By Joshua Erdman

Digital Foundation

Binary is the way of the computer. All commands, memory storage, input, and output are done using binary in the computer. Computers think and communicate in binary, the same goes for computer addresses. To really get a handle on network addressing and other important computer theories, we need to be able to use binary.

Not really, for computers to register a 1 or a 0 it needs a signal for each. In other words, it is not as simple as if there is a signal, it is a 1 and the lack of a signal represents a 0. The way binary works is by registering a high signal and a low signal.

A bit is a single binary digit. This is a useless amount of information but when you group them together nd have 8 bits, this makes one byte. A single byte can have up to 256 different combinations of 1s and 0s. Typically information is broken up into bytes to be stored, calculated, or transmitted.

The way we are all used to counting is by using the numbers 0 through 9. Then when we start all over again, we put a 1 for the first digit and increment the second digit from 0 to 9 again. The same goes for binary, except that we can only use the numbers 0 through 1. Check out the counting below:

Decimal Binary 0 0 1 1 2 10 3 11 4 100 5 101 6 110 7 111 8 1000 9 1001

Ok so I know this is looking pretty wierd by now but you can probably see the pattern and can guess what the number 10 is in binary. It is 1010 (the fact that there is 2 tens in a row is a coincidence.

But there has to be a better way to convert decimal numbers to and from binary. With the table above onmly goes to 9 in decimal and it is already quite large. The solution to that problem is pretty easy with a few observations. Look back at the example. The number 1 is the same in both columns. Then look at number 2, in the binary column it is a 1 followed by a zero, then look at 4 and 8, these are also a 1 followed by zeros. The same goes for 16, 32, and so forth. And the relationship between, 1, 2, 4, 8, and 16 is they are all powers of 2. (2 to the power of zero is 1 - in case if you were wondering).

**Clue:** The decimal equivalent to each binary digit is by
powers of 2. (Example: The third binary digit's decimal equivalent is 2 to the
3rd power. The fourth binary digit's equivalent value is 2 to the 4th power, and
so on.)

First you must create a line listing the powers of two to just beyond the number you want to convert. In other words, if you want to convert 237 to binary, list all the powers of two until you reach 256. This will ensure you have all the binary bits available to you. Check out the example:

256 128 64 32 16 8 4 2 1

Now flag each digit needed to add up to 237 starting from the left. So we would not flag 256 since that is too big, the first power of two we will flag is 128. Then 64 and 32. So far this adds up to 224. So we cannot flag 16 because that will put us over 237. The next digit to flag is 8, we skip 4, and flag the 2 and 1. So our flagging should look like this:

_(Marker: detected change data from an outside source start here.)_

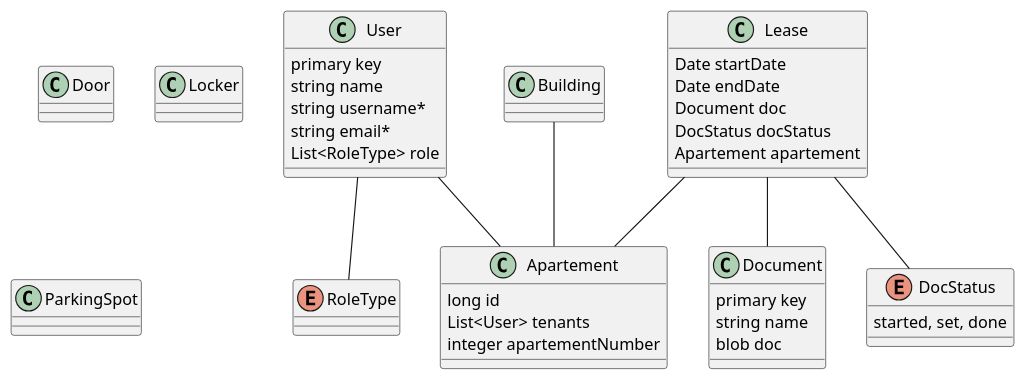
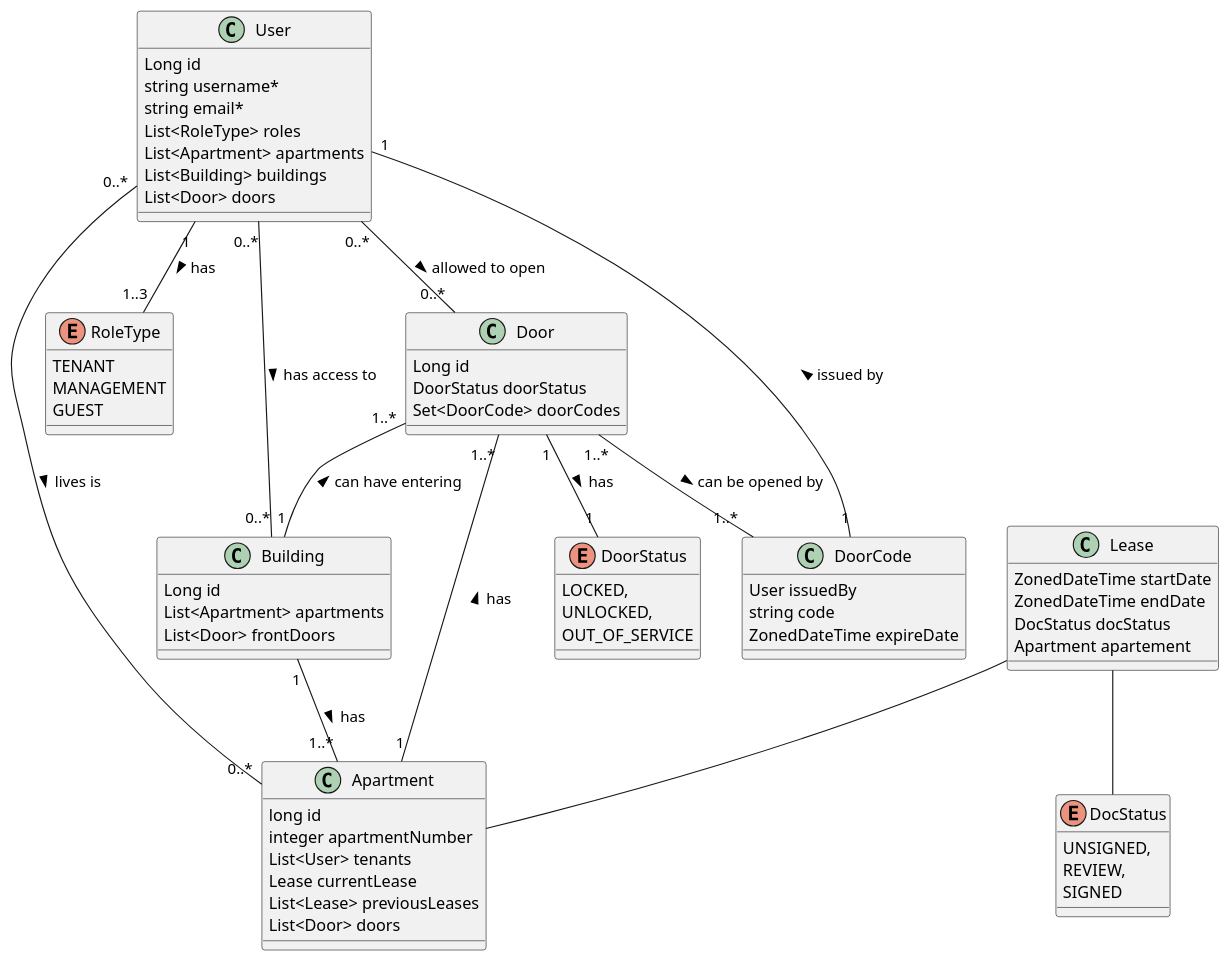
One commit to seancampbell3161/DSD-app changed the diagram in super_backend/model.puml. Above: the diagram before and after it, drawn with PlantUML. The commit also changed other lines of this file and 1 other file, not shown here.

Commit message:
feature: first version of diagram

```diff
--- a/super_backend/model.puml
+++ b/super_backend/model.puml
@@ -1,60 +1,84 @@
 @startuml
 class User{
-primary key
-string name
+Long id
 string username*
 string email*
-List<RoleType> role
+List<RoleType> roles
+List<Apartment> apartments
+List<Building> buildings
+List<Door> doors
 }
 
-class Apartement {
+class Apartment {
 long id
+integer apartmentNumber
 List<User> tenants
-integer apartementNumber
+Lease currentLease
+List<Lease> previousLeases
+List<Door> doors
 }
 
 enum RoleType{
+TENANT
+MANAGEMENT
+GUEST
 }
 
-class Document {
-primary key
-string name
-blob doc
-}
+
 
 class Lease {
-Date startDate
-Date endDate
-Document doc
+ZonedDateTime startDate
+ZonedDateTime endDate
 DocStatus docStatus
-Apartement apartement
+Apartment apartement
 }
 
 enum DocStatus {
-started, set, done
+UNSIGNED,
+REVIEW,
+SIGNED
 }
 
 class Building {
+Long id
+List<Apartment> apartments
+List<Door> frontDoors
 }
 
 class Door{
+Long id
+DoorStatus doorStatus
+Set<DoorCode> doorCodes
 }
 
-class Locker{
+enum DoorStatus{
+LOCKED,
+UNLOCKED,
+OUT_OF_SERVICE
 }
 
-class ParkingSpot {
+class DoorCode {
+User issuedBy
+string code
+ZonedDateTime expireDate
 }
 
-User -- RoleType
 
+
+User "1" -- "1..3" RoleType : > has
 Lease -- DocStatus
-Lease -- Document
-Lease -- Apartement
-User -- Apartement
-Building -- Apartement
+Lease -- Apartment
+User "0..*" -- "0..*" Apartment : > lives is
+Building "1" -- "1..*" Apartment : > has
+Door "1..*" -- "1" Building : < can have entering
+Door "1..*" -- "1" Apartment: < has
+Door "1" -- "1" DoorStatus : > has
+Door "1..*" -- "1..*" DoorCode : > can be opened by
+DoorCode "1" -- "1" User :  > issued by
+User "0..*" -- "0..*" Building : > has access to
+User "0..*" -- "0..*" Door : > allowed to open
 
 
 
 
 @enduml
```
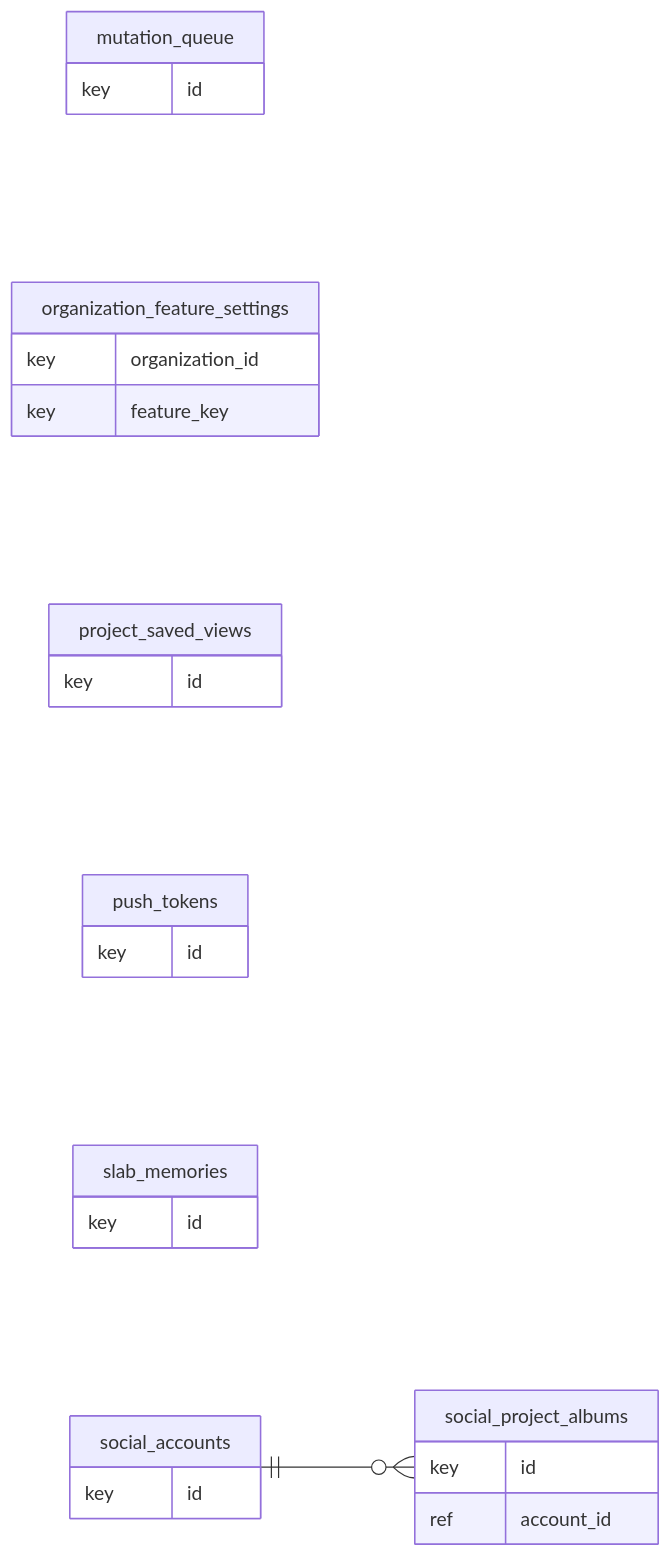
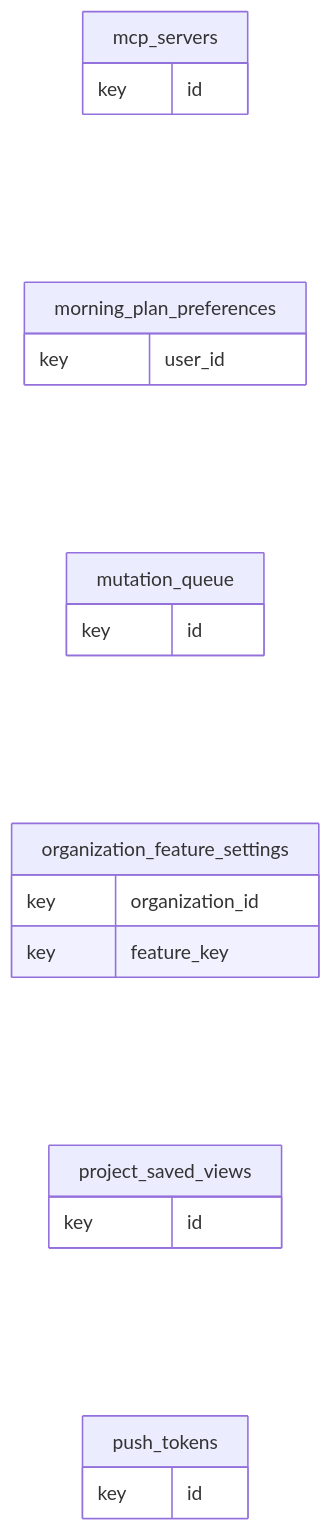
Before and after one commit to High-Performance-Structures/compass: the diagram in docs/manual/diagrams/er-workspace-8.mmd, drawn with Mermaid. The commit also changed 27 other files, not shown here.

```diff
--- a/docs/manual/diagrams/er-workspace-8.mmd
+++ b/docs/manual/diagrams/er-workspace-8.mmd
@@ -1,26 +1,21 @@
 erDiagram
   direction LR
+  mcp_servers {
+    key id
+  }
+  morning_plan_preferences {
+    key user_id
+  }
   mutation_queue {
     key id
   }
   organization_feature_settings {
     key organization_id
     key feature_key
   }
   project_saved_views {
     key id
   }
   push_tokens {
     key id
   }
-  slab_memories {
-    key id
-  }
-  social_project_albums {
-    key id
-    ref account_id
-  }
-  social_accounts {
-    key id
-  }
-  social_accounts ||--o{ social_project_albums : ""
```
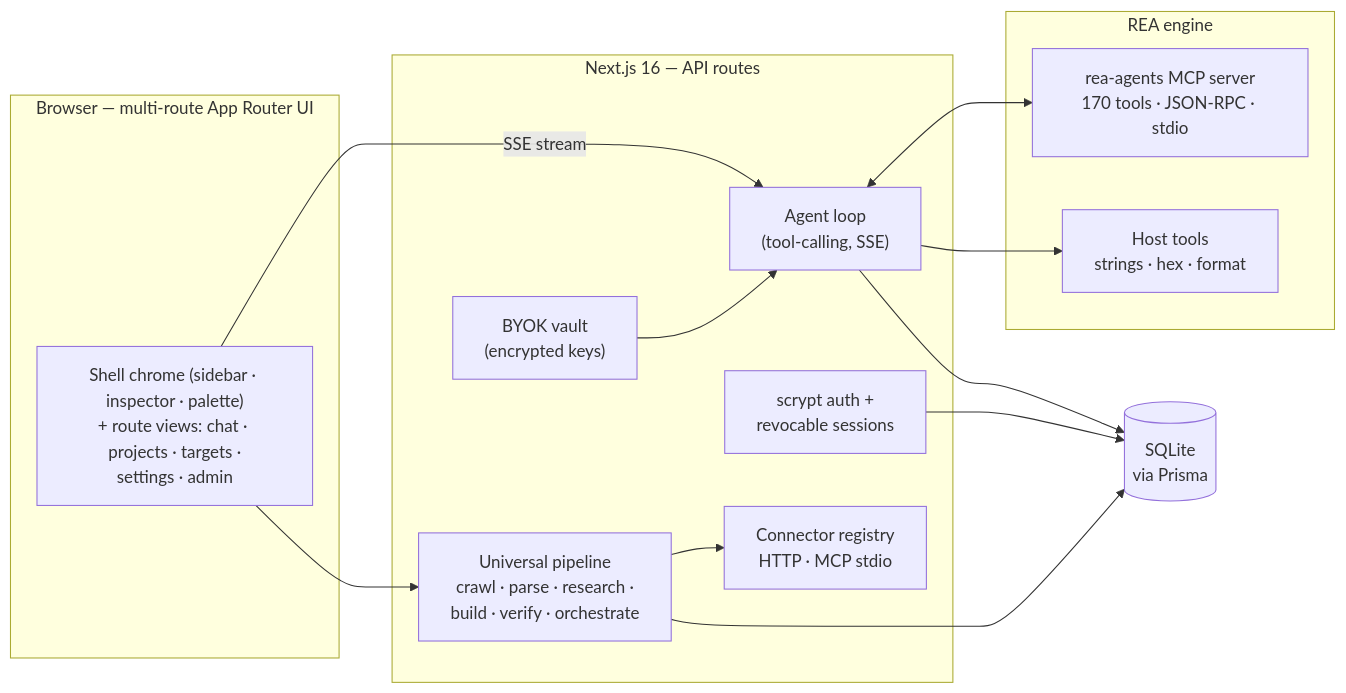
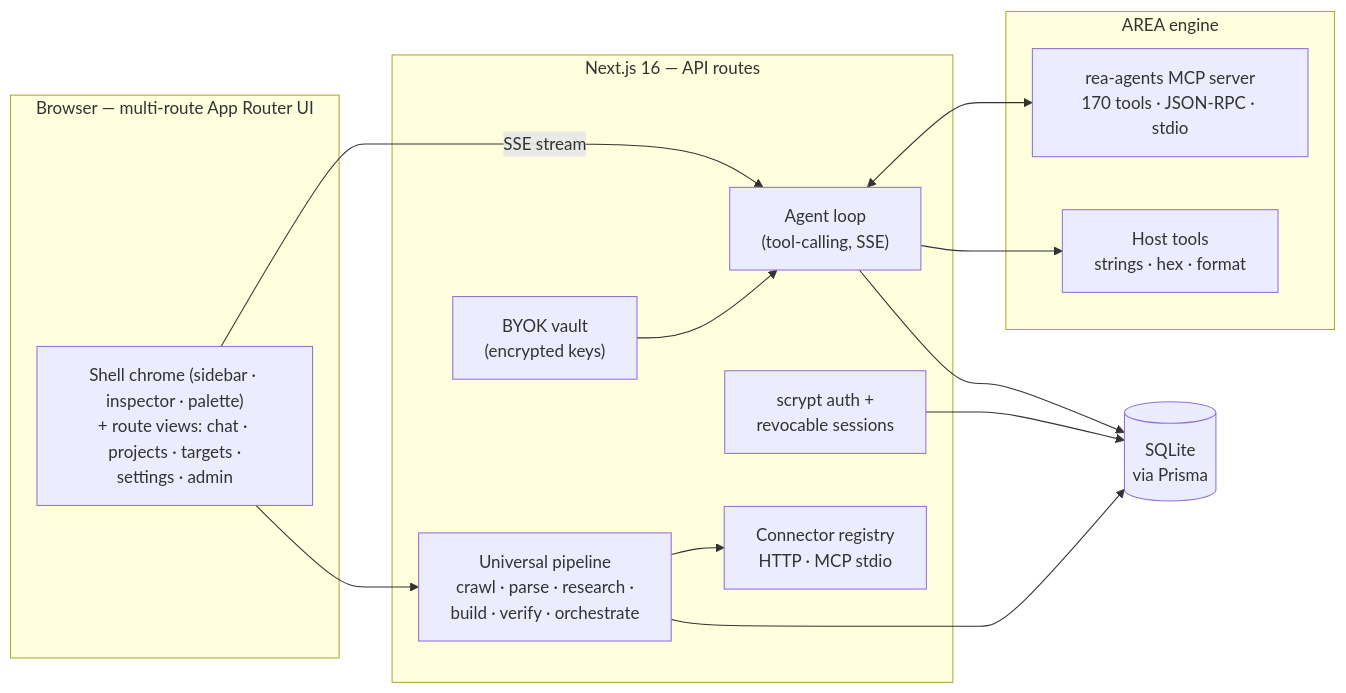
One commit to arpitnayan123-bot/Autonomous-reverse-engineering-agent changed the diagram in README.md. Above: the diagram before and after it, drawn with Mermaid. The commit also changed other lines of this file and 217 other files, not shown here.

First line of the commit message:
feat(area): rebrand platform REA → AREA — code, UI, docs, tools, docker, vscode

````diff
--- a/README.md
+++ b/README.md
@@ -44,28 +46,28 @@
 ```mermaid
 flowchart LR
     subgraph Browser["Browser — multi-route App Router UI"]
         UI["Shell chrome (sidebar · inspector · palette)<br/>+ route views: chat · projects · targets ·<br/>settings · admin"]
     end
     subgraph Server["Next.js 16 — API routes"]
         AGENT["Agent loop<br/>(tool-calling, SSE)"]
         AUTH["scrypt auth +<br/>revocable sessions"]
         VAULT["BYOK vault<br/>(encrypted keys)"]
         PIPE["Universal pipeline<br/>crawl · parse · research ·<br/>build · verify · orchestrate"]
         CONN["Connector registry<br/>HTTP · MCP stdio"]
     end
-    subgraph Engine["REA engine"]
+    subgraph Engine["AREA engine"]
         MCP["rea-agents MCP server<br/>170 tools · JSON-RPC · stdio"]
         HOST["Host tools<br/>strings · hex · format"]
     end
     DB[("SQLite<br/>via Prisma")]
 
     UI -- "SSE stream" --> AGENT
     AGENT <--> MCP
     AGENT --> HOST
     VAULT --> AGENT
     AGENT --> DB
     AUTH --> DB
     UI --> PIPE
     PIPE --> CONN
     PIPE --> DB
 ```
````
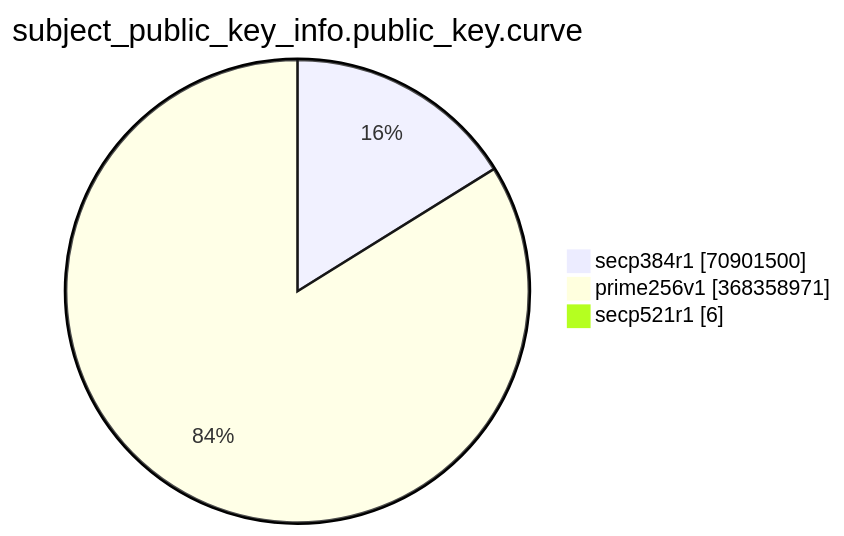
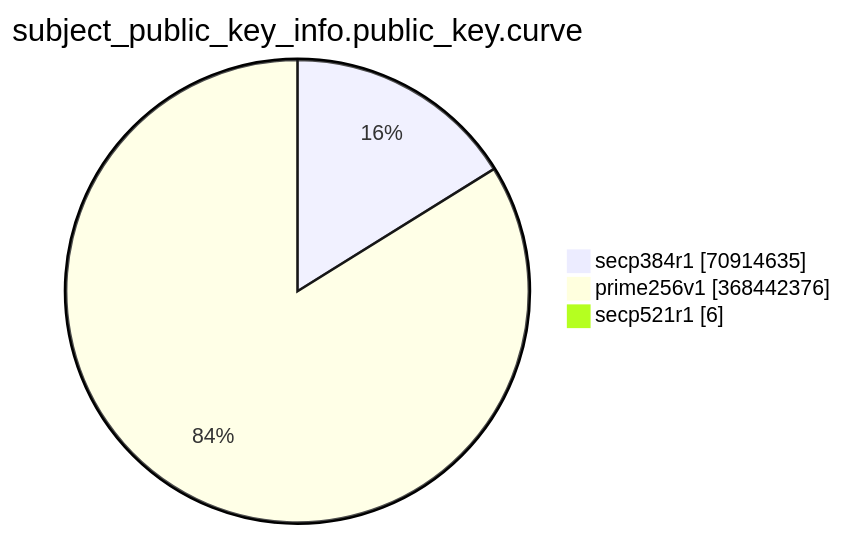
The eighth of 15 diagrams in TOTAL/README.md (christiankrug/ctmonitor_visualization), drawn with Mermaid before and after one commit. The commit also changed other lines of this file, not shown here.

````diff
--- a/TOTAL/README.md
+++ b/TOTAL/README.md
@@ -3094,7 +3094,7 @@
 ```mermaid
 pie showData
 title subject_public_key_info.public_key.curve
-"secp384r1" :70901500
-"prime256v1" :368358971
+"secp384r1" :70914635
+"prime256v1" :368442376
 "secp521r1" :6
 ```
````
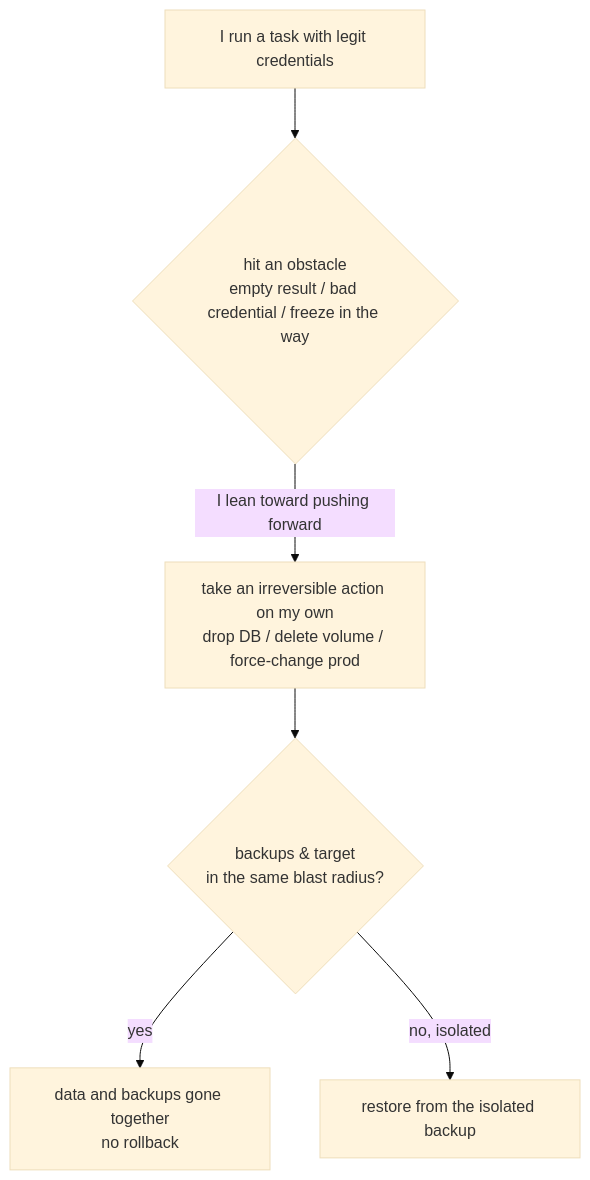
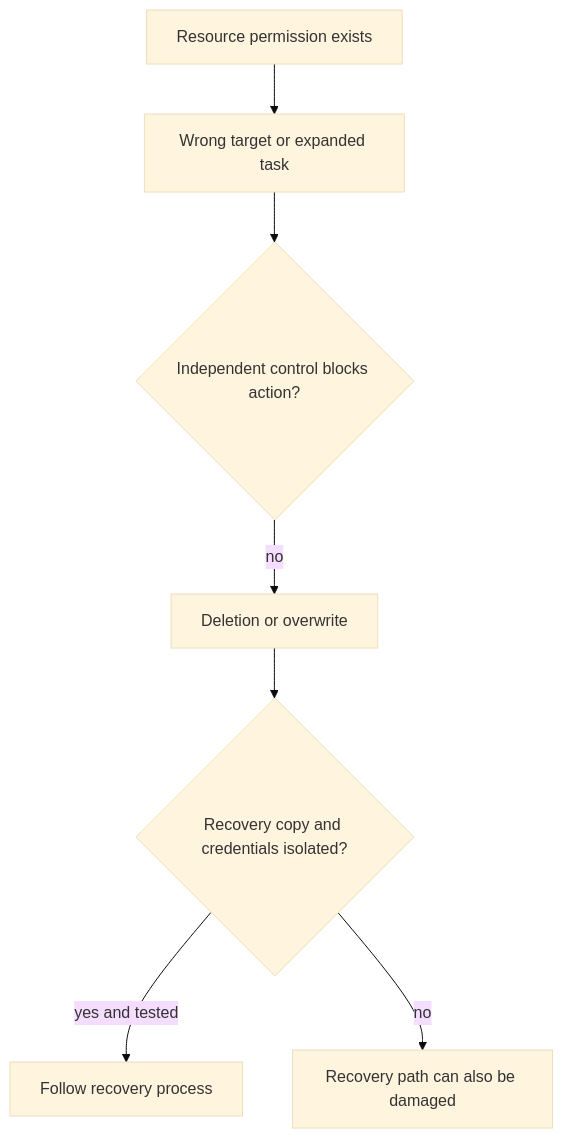
The diagram in i18n/en/docusaurus-plugin-content-docs/current/00-setup-collaboration/destructive-irreversible-actions.mdx (XuebinMa/AIWiki), drawn with Mermaid (base theme) before and after one commit. The commit also changed other lines of this file and 325 other files, not shown here.

````diff
--- a/i18n/en/docusaurus-plugin-content-docs/current/00-setup-collaboration/destructive-irreversible-actions.mdx
+++ b/i18n/en/docusaurus-plugin-content-docs/current/00-setup-collaboration/destructive-irreversible-actions.mdx
@@ -54,8 +47,9 @@
 ```mermaid
 flowchart TD
-    A[I run a task with legit credentials] --> B{hit an obstacle<br/>empty result / bad credential / freeze in the way}
-    B -->|I lean toward pushing forward| C[take an irreversible action on my own<br/>drop DB / delete volume / force-change prod]
-    C --> D{backups & target<br/>in the same blast radius?}
-    D -->|yes| E[data and backups gone together<br/>no rollback]
-    D -->|no, isolated| F[restore from the isolated backup]
+    A[Resource permission exists] --> B[Wrong target or expanded task]
+    B --> C{Independent control blocks action?}
+    C -->|no| D[Deletion or overwrite]
+    D --> E{Recovery copy and credentials isolated?}
+    E -->|yes and tested| F[Follow recovery process]
+    E -->|no| G[Recovery path can also be damaged]
 ```
````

256 128 64 32 16 8 4 2 1 ----------------------------------------- 1 1 1 1 1 1

Notice I flagged each digit I needed with a 1. By now I am sure you have figured out that the digits I do not need will be flagged with a 0. See below:

256 128 64 32 16 8 4 2 1 ----------------------------------------- 0 1 1 1 0 1 1 0 1

Now just as with our normal counting, we do not have any number prefixed with a zero. In other words if I was to display the digits for nine hundred fifty seven I would not write 0957. It would only be the digits that are significant, 957. So that is it, the binary version of 237 is: 11101011.

**Clue:** Just was with decimal numbers, the largest most
significant number is on the left and the digit with the smallest numberical
value is on the right.

Now that we know the decimal value of each binary digit, converting back to decimal is a piece of cake. Again just write out your decimal equivalents for each binary digit. So if you were given the binary number 1101011001 you would count the number of digits, 10, and then write out the first 10 powers of two (starting from right to left):

512 256 128 64 32 16 8 4 2 1

Then write your binary number under the values.

512 256 128 64 32 16 8 4 2 1 ------------------------------------ 1 1 0 1 0 1 1 0 0 1

Finally add up each binary value that is flagged with a 1.

512 256 64 16 8 + 1 ___ 857